People who visit Florence know that it’s the city of the Italian Renaissance. When walking around the city, visitors may come to believe that all the art they see is the Renaissance, leading to a misunderstanding of what the Renaissance really was. Certainly the most famous church in Florence is Santa Maria del Fiore, or the Duomo, and its dome is one of the greatest accomplishments of the Renaissance. But the front of the church, one of the city’s most prominent sights, is NOT about the Renaissance at all.
While the 19th-century facade of the Duomo is like the most overdone wedding cake you can imagine, the Pazzi Chapel is the culmination of Renaissance architect Brunelleschi’s vision of harmony and simplicity. For a student of Italian Renaissance art history, walking inside the Pazzi Chapel was one of the experiences of my education.
The Pazzi Chapel was begun in 1433 and was commissioned by the Pazzi family, a wealthy Florentine family who became rivals of the ruling Medici family. It sits in one of the cloisters of the church of Santa Croce.
The Renaissance was all about proportion and the going back to the geometric shapes from Classical Greece and Rome. The Pazzi Chapel shows Brunelleschi’s ultimate vision of Renaissance architecture in its use of geometry, with the repeated shapes of rectangles, squares, and circles, all laid out in perfect ratios.
There is very little color–just white stone and the gray of pietra serena (“serene stone”) and the decoration of circular medallions.
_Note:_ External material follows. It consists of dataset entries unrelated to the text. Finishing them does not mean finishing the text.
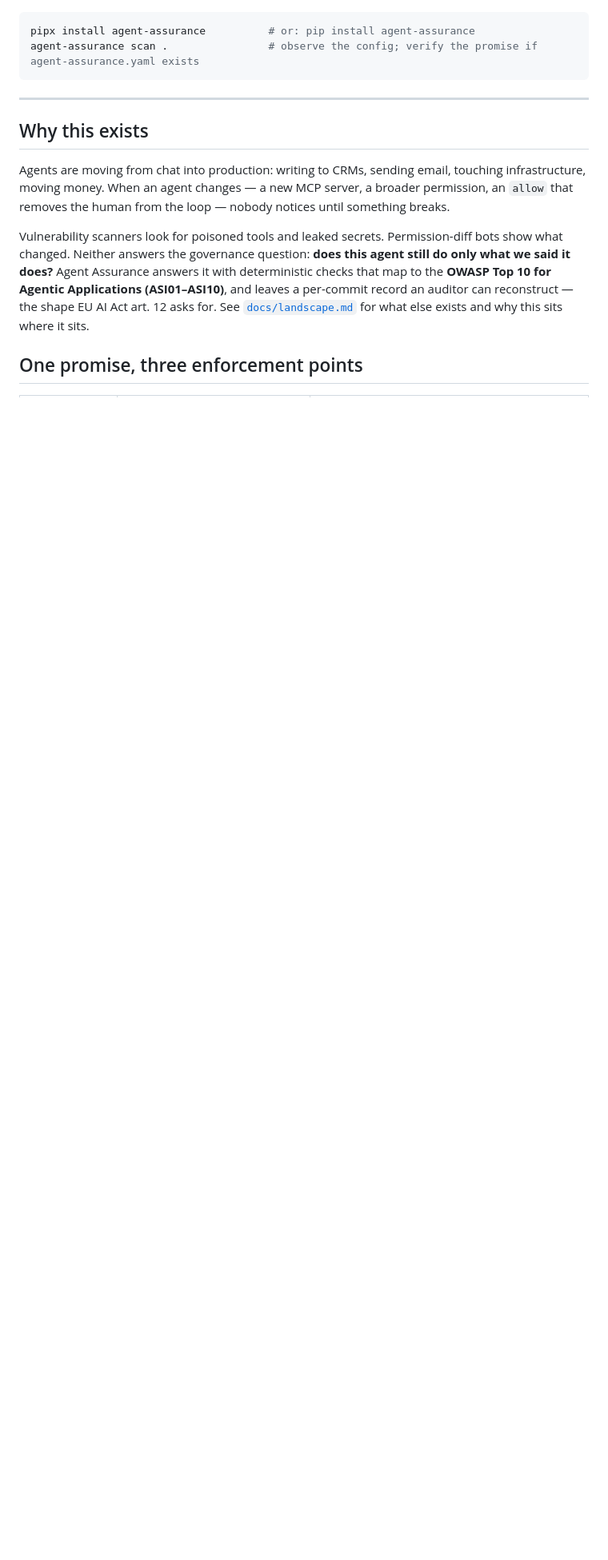
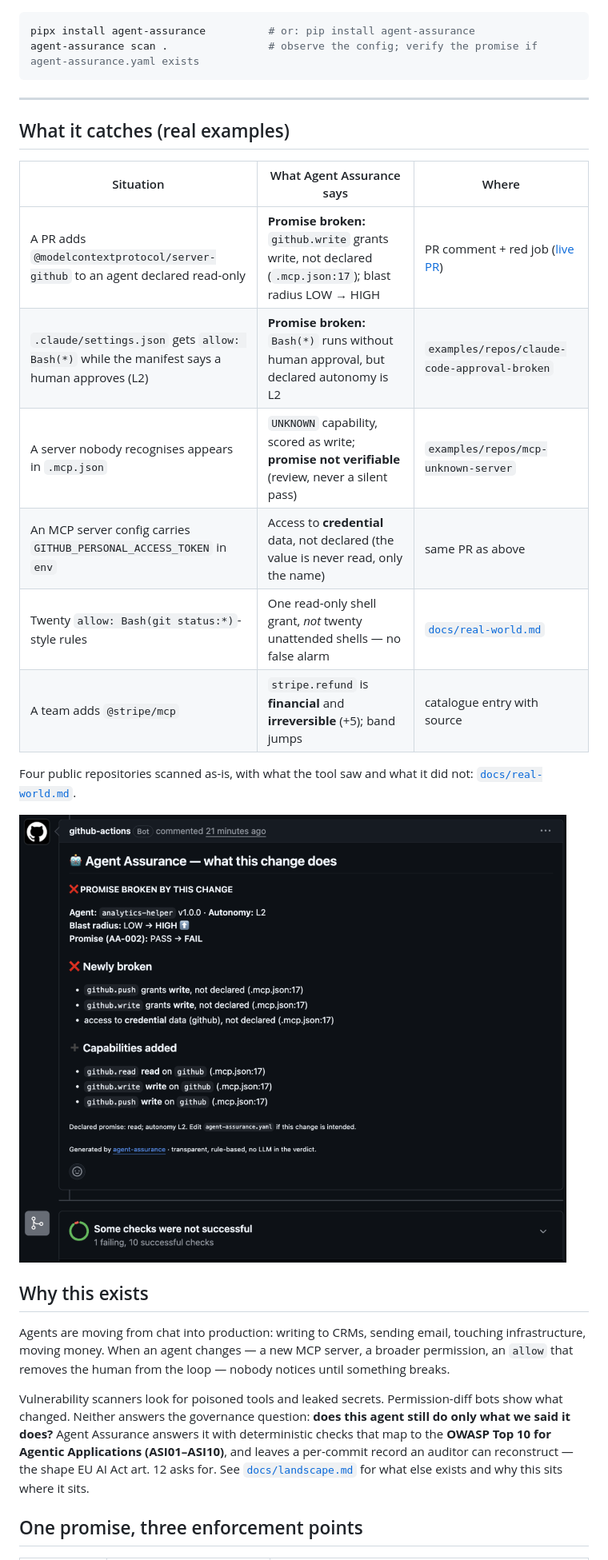
Before and after one commit to actions-marketplace-validations/kunko-ai-labs_agent-assurance, a Markdown page: README.md, the part around one of its changes. Shown at 80% size. GitHub-like rendering; pictures changed too: docs/pr-comment.png (added); blank space fills up the shorter version.

```diff
--- a/README.md
+++ b/README.md
@@ -15,6 +17,21 @@ agent-assurance scan .                # observe the config; verify the promise i
 
 ---
 
+## What it catches (real examples)
+
+| Situation | What Agent Assurance says | Where |
+|---|---|---|
+| A PR adds `@modelcontextprotocol/server-github` to an agent declared read-only | **Promise broken:** `github.write` grants write, not declared (`.mcp.json:17`); blast radius LOW → HIGH | PR comment + red job ([live PR](https://github.com/kunko-ai-labs/agent-assurance/pull/16)) |
+| `.claude/settings.json` gets `allow: Bash(*)` while the manifest says a human approves (L2) | **Promise broken:** `Bash(*)` runs without human approval, but declared autonomy is L2 | `examples/repos/claude-code-approval-broken` |
+| A server nobody recognises appears in `.mcp.json` | `UNKNOWN` capability, scored as write; **promise not verifiable** (review, never a silent pass) | `examples/repos/mcp-unknown-server` |
+| An MCP server config carries `GITHUB_PERSONAL_ACCESS_TOKEN` in `env` | Access to **credential** data, not declared (the value is never read, only the name) | same PR as above |
+| Twenty `allow: Bash(git status:*)`-style rules | One read-only shell grant, *not* twenty unattended shells — no false alarm | [`docs/real-world.md`](docs/real-world.md) |
+| A team adds `@stripe/mcp` | `stripe.refund` is **financial** and **irreversible** (+5); band jumps | catalogue entry with source |
+
+Four public repositories scanned as-is, with what the tool saw and what it did not: [`docs/real-world.md`](docs/real-world.md).
+
+![The PR comment on the live demo](docs/pr-comment.png)
+
 ## Why this exists
 
 Agents are moving from chat into production: writing to CRMs, sending email, touching infrastructure, moving money. When an agent changes — a new MCP server, a broader permission, an `allow` that removes the human from the loop — nobody notices until something breaks.
```
Also changed, not shown: other parts of README.md (+34 -3 lines), docs/real-world.md (added, +158 -0 lines), docs/video-script.md (added, +22 -0 lines), 2 other files.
Like the Pantheon in Rome, the Pazzi Chapel has an oculus, which makes a connection between the interior and exterior–both nature (the sky) and God.
The stripping down of a sacred space to simple elements in complete harmony allow for a feeling of peace and unity, and, as art historian Frederick Hartt states, “the sublime order of the cosmos.” This was a total contrast to Gothic architecture of Medieval cathedrals but perhaps gave the visitor a more intimate connection to the divine.
However, the Pazzi Chapel was not left completely alone; it was finished after Brunelleschi’s death, and an elaborately decorated loggia was added that contrasts with the simplicity of the chapel. It’s actually this loggia that is the center of a new campaign in Florence.
You see, the loggia is falling apart, and funds are being raised for its restoration through a crowdfunding campaign.
When I was last in Italy, I was quite surprised to hear of the severe lack of preservation of important monuments such as Pompeii, and it seems that this loggia is just another example. And now the power of social media and the Internet is being used to fund the restoration of a piece of the past.
The Opera di Santa Croce–with the help of the newspaper The Florentine and art historian Alexandra Korey (behind the blog ArtTrav, a personal favorite)–are aiming to raise $95,000 by December 19 to make this restoration a reality. They’re almost half way there, and by the way, there’s an array of rewards for donors to receive. For more information about the project, see the short video below.
Head on over to Kickstarter to donate, or consider sharing this post with the hashtag #CrazyforPazzi. I personally think a donation in a friend’s name would be a great holiday gift! 🙂
For this month’s other ArtSmart Roundtable posts about art and nature:
Reading Totem Poles & Their History in British Columbia from Wanderfull Traveler
A Vision of Nature: The Designs of William Morris from Daydream Tourist
AND YOU? Have you been to the Pazzi Chapel? Do you know of other historic monuments in dire need of restoration?